Who Do I Need to Subpoena for My Custody Action / by Cassandra Hearn
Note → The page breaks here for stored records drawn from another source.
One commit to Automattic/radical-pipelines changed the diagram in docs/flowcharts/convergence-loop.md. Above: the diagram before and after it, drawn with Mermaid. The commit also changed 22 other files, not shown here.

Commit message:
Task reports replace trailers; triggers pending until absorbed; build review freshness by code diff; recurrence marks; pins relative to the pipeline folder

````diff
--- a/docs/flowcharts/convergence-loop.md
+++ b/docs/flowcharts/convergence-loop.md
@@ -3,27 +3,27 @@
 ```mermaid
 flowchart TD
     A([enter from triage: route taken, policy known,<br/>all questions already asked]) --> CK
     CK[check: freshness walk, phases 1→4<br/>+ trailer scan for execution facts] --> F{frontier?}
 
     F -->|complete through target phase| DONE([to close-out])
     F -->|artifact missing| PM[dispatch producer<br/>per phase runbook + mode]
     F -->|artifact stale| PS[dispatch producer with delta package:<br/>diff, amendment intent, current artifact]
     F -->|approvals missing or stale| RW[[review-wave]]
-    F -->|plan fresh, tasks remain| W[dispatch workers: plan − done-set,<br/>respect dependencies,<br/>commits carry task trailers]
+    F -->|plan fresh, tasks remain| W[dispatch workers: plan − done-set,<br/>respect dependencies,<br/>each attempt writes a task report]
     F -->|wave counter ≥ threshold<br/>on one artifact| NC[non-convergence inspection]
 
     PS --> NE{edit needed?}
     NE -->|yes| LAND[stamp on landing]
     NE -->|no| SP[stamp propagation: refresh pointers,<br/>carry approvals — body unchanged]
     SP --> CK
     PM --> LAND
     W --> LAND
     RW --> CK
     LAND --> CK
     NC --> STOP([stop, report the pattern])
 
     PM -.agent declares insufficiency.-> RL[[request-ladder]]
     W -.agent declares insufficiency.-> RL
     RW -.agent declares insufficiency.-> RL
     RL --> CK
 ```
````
Custody is often one of the most contentious issues in any divorce.  Every parent wants what is best for his or her children, and in a divorce, the parties will often disagree what that means.  If the parents cannot come to an agreement, the parties will have to go to a trial and present evidence to a judge in order to support the proposed parenting arrangement they each suggest.  This evidence will often include testimony from friends, family, teachers, or other service providers.  Subpoenas are orders from the court requiring a person to attend and provide testimony.  Deciding who to subpoena for your custody action is an important step in developing your trial strategy.

 

First it is important to understand who you do not need to subpoena.  You do not have to issue a subpoena for the other parent: he or she is already required to attend if he or she wants to make a case for his or her suggested custody arrangement.  In addition, you do not have to issue a subpoena for anyone who is voluntarily coming to testify on your behalf.  Even if they are coming voluntarily, they may need a subpoena to show their school or work, so you should confirm before not issuing one for them.  You also need to keep in mind that not every person is subject to the subpoena powers of the court.  Some people cannot be compelled to come to court because they are too far away, while others, such as your divorce mediator, cannot be forced to provide testimony because the information they have about your case is protected by law.

 

The people you need to subpoena are those who you are not totally sure will show up to court unless they are forced to do so.  These will be people who have specific knowledge about your child or the other parent that is directly relevant to the issue of custody.  These may be teachers, counselors, or medical providers.  You will want to avoid issuing subpoenas to every person who has every had the opportunity to observe your parenting skills or see your spouse make a poor parenting decision.  Discuss with your attorney the witnesses who have the best first-hand knowledge concerning the most important issues and limit your subpoenas to those individuals.  You may also need to consider issuing a subpoena duces tecum.  These subpoenas are what are used to obtain documents from people or businesses who are not a party to your divorce.  For example, if you need a copy of your spouse’s time cards from work, you may need to issue a subpoena duces tecum to the employer.

 

Making a decision about who to call as a witness at your divorce trial is highly specific to your case.  We have experience in helping our clients to craft the best strategy for their trial.